# YOUR TASK:
Within these entries, which lines include the string "output"? Copy each one.

# PROVIDED INFORMATION:
━━━━━━━━

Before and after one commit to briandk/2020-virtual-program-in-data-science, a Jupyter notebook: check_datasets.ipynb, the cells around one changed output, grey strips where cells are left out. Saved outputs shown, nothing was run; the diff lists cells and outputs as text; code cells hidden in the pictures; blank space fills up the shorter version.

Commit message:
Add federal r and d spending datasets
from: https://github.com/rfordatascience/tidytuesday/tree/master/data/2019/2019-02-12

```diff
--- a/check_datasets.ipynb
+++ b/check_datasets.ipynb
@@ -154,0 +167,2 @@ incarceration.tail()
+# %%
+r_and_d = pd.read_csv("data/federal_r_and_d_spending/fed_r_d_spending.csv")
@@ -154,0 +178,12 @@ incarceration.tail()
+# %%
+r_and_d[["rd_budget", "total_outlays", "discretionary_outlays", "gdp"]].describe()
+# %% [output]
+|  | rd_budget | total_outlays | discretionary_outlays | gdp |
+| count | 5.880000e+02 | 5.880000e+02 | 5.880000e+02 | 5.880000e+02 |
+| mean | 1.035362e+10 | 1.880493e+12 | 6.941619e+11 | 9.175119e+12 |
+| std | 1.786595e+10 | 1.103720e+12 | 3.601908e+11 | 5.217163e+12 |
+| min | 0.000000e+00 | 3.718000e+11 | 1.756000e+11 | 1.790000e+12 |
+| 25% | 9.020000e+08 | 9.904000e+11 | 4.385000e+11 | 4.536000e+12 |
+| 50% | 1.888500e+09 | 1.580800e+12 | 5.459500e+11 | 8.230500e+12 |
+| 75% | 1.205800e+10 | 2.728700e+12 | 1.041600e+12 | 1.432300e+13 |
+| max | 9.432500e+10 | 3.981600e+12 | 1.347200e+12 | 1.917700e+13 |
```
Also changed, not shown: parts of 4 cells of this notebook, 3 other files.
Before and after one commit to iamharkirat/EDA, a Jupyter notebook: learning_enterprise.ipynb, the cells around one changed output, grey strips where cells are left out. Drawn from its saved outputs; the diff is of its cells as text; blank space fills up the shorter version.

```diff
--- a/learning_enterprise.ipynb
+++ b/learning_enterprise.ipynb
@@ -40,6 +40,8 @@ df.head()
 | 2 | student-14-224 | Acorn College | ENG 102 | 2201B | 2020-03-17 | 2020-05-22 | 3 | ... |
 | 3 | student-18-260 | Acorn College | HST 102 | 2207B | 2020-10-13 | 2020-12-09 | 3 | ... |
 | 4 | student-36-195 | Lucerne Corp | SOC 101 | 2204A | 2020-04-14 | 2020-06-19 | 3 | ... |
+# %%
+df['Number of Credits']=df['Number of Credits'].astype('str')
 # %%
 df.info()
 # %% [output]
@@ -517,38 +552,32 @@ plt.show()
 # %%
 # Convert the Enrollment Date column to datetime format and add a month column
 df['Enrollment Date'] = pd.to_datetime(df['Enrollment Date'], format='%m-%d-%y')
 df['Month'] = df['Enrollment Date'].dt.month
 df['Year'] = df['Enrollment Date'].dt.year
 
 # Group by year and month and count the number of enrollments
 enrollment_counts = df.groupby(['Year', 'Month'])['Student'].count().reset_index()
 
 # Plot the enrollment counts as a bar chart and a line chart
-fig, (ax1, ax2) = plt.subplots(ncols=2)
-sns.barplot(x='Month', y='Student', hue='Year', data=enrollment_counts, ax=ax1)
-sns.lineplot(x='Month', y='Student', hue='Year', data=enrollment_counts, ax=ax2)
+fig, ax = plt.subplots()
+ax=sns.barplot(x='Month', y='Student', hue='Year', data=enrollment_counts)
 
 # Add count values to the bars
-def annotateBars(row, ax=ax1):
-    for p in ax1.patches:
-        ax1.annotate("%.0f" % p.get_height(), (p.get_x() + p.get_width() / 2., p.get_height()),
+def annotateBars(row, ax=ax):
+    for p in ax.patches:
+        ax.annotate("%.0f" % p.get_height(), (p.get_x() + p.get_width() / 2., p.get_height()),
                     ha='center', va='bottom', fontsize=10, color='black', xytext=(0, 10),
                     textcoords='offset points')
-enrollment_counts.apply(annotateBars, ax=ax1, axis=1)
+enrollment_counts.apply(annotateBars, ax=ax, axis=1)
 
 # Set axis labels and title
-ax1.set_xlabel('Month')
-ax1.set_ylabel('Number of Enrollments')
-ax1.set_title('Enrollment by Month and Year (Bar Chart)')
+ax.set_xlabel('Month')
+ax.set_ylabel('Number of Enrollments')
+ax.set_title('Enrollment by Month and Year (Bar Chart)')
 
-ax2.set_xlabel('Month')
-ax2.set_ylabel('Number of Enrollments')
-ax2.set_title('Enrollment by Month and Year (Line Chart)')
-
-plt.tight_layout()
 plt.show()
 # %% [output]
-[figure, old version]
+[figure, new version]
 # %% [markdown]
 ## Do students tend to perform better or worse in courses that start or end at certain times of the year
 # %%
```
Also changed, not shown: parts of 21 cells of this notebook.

━━━━━━━━

# RESPONSE TO THE TASK:
Before and after one commit to briandk/2020-virtual-program-in-data-science, a Jupyter notebook: check_datasets.ipynb, the cells around one changed output, grey strips where cells are left out. Saved outputs shown, nothing was run; the diff lists cells and outputs as text; code cells hidden in the pictures; blank space fills up the shorter version.
+# %% [output]
Before and after one commit to iamharkirat/EDA, a Jupyter notebook: learning_enterprise.ipynb, the cells around one changed output, grey strips where cells are left out. Drawn from its saved outputs; the diff is of its cells as text; blank space fills up the shorter version.
 # %% [output]
 # %% [output]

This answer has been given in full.